_Exercise directions_
Set down all of the data that follows, keeping every character.

┏━━

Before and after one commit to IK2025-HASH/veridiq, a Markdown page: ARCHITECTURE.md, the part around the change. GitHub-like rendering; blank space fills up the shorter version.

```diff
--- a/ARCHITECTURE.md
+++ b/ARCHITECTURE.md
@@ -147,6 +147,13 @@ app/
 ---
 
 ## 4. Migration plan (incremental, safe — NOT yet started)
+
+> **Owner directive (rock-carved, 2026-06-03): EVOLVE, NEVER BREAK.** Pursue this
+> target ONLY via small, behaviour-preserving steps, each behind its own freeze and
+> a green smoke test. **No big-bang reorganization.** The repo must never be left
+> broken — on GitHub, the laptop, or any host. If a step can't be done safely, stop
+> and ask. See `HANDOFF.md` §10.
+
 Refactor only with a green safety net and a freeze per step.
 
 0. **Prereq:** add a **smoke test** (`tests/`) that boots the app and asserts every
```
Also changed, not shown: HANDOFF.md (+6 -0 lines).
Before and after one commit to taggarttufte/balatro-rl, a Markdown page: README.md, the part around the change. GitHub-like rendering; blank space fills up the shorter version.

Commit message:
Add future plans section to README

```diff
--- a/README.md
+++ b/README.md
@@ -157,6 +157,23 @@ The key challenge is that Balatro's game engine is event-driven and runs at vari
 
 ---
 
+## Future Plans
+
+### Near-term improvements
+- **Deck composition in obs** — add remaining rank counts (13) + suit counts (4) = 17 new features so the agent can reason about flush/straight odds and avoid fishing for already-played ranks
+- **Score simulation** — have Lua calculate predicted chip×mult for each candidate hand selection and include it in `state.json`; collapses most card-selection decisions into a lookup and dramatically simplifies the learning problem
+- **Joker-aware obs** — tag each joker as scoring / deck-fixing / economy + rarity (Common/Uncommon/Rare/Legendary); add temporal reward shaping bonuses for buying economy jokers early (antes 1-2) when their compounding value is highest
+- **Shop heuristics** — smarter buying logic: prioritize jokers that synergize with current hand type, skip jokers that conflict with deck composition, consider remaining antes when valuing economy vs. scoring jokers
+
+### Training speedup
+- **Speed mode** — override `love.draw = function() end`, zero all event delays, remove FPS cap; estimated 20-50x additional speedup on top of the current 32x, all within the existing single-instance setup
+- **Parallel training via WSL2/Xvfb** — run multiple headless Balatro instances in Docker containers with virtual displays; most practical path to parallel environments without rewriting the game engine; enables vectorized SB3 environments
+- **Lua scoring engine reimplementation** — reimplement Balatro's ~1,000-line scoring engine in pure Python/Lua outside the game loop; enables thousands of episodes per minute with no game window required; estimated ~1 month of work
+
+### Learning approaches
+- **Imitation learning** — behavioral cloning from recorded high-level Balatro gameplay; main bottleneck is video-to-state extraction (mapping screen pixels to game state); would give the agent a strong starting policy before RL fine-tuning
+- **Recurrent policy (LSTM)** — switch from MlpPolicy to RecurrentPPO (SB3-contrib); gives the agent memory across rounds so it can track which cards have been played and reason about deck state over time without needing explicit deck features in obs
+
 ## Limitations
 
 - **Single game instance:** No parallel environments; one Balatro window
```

┗━━

_Expected answer_
Before and after one commit to IK2025-HASH/veridiq, a Markdown page: ARCHITECTURE.md, the part around the change. GitHub-like rendering; blank space fills up the shorter version.

```diff
--- a/ARCHITECTURE.md
+++ b/ARCHITECTURE.md
@@ -147,6 +147,13 @@ app/
 ---
 
 ## 4. Migration plan (incremental, safe — NOT yet started)
+
+> **Owner directive (rock-carved, 2026-06-03): EVOLVE, NEVER BREAK.** Pursue this
+> target ONLY via small, behaviour-preserving steps, each behind its own freeze and
+> a green smoke test. **No big-bang reorganization.** The repo must never be left
+> broken — on GitHub, the laptop, or any host. If a step can't be done safely, stop
+> and ask. See `HANDOFF.md` §10.
+
 Refactor only with a green safety net and a freeze per step.
 
 0. **Prereq:** add a **smoke test** (`tests/`) that boots the app and asserts every
```
Also changed, not shown: HANDOFF.md (+6 -0 lines).
Before and after one commit to taggarttufte/balatro-rl, a Markdown page: README.md, the part around the change. GitHub-like rendering; blank space fills up the shorter version.

Commit message:
Add future plans section to README

```diff
--- a/README.md
+++ b/README.md
@@ -157,6 +157,23 @@ The key challenge is that Balatro's game engine is event-driven and runs at vari
 
 ---
 
+## Future Plans
+
+### Near-term improvements
+- **Deck composition in obs** — add remaining rank counts (13) + suit counts (4) = 17 new features so the agent can reason about flush/straight odds and avoid fishing for already-played ranks
+- **Score simulation** — have Lua calculate predicted chip×mult for each candidate hand selection and include it in `state.json`; collapses most card-selection decisions into a lookup and dramatically simplifies the learning problem
+- **Joker-aware obs** — tag each joker as scoring / deck-fixing / economy + rarity (Common/Uncommon/Rare/Legendary); add temporal reward shaping bonuses for buying economy jokers early (antes 1-2) when their compounding value is highest
+- **Shop heuristics** — smarter buying logic: prioritize jokers that synergize with current hand type, skip jokers that conflict with deck composition, consider remaining antes when valuing economy vs. scoring jokers
+
+### Training speedup
+- **Speed mode** — override `love.draw = function() end`, zero all event delays, remove FPS cap; estimated 20-50x additional speedup on top of the current 32x, all within the existing single-instance setup
+- **Parallel training via WSL2/Xvfb** — run multiple headless Balatro instances in Docker containers with virtual displays; most practical path to parallel environments without rewriting the game engine; enables vectorized SB3 environments
+- **Lua scoring engine reimplementation** — reimplement Balatro's ~1,000-line scoring engine in pure Python/Lua outside the game loop; enables thousands of episodes per minute with no game window required; estimated ~1 month of work
+
+### Learning approaches
+- **Imitation learning** — behavioral cloning from recorded high-level Balatro gameplay; main bottleneck is video-to-state extraction (mapping screen pixels to game state); would give the agent a strong starting policy before RL fine-tuning
+- **Recurrent policy (LSTM)** — switch from MlpPolicy to RecurrentPPO (SB3-contrib); gives the agent memory across rounds so it can track which cards have been played and reason about deck state over time without needing explicit deck features in obs
+
 ## Limitations
 
 - **Single game instance:** No parallel environments; one Balatro window
```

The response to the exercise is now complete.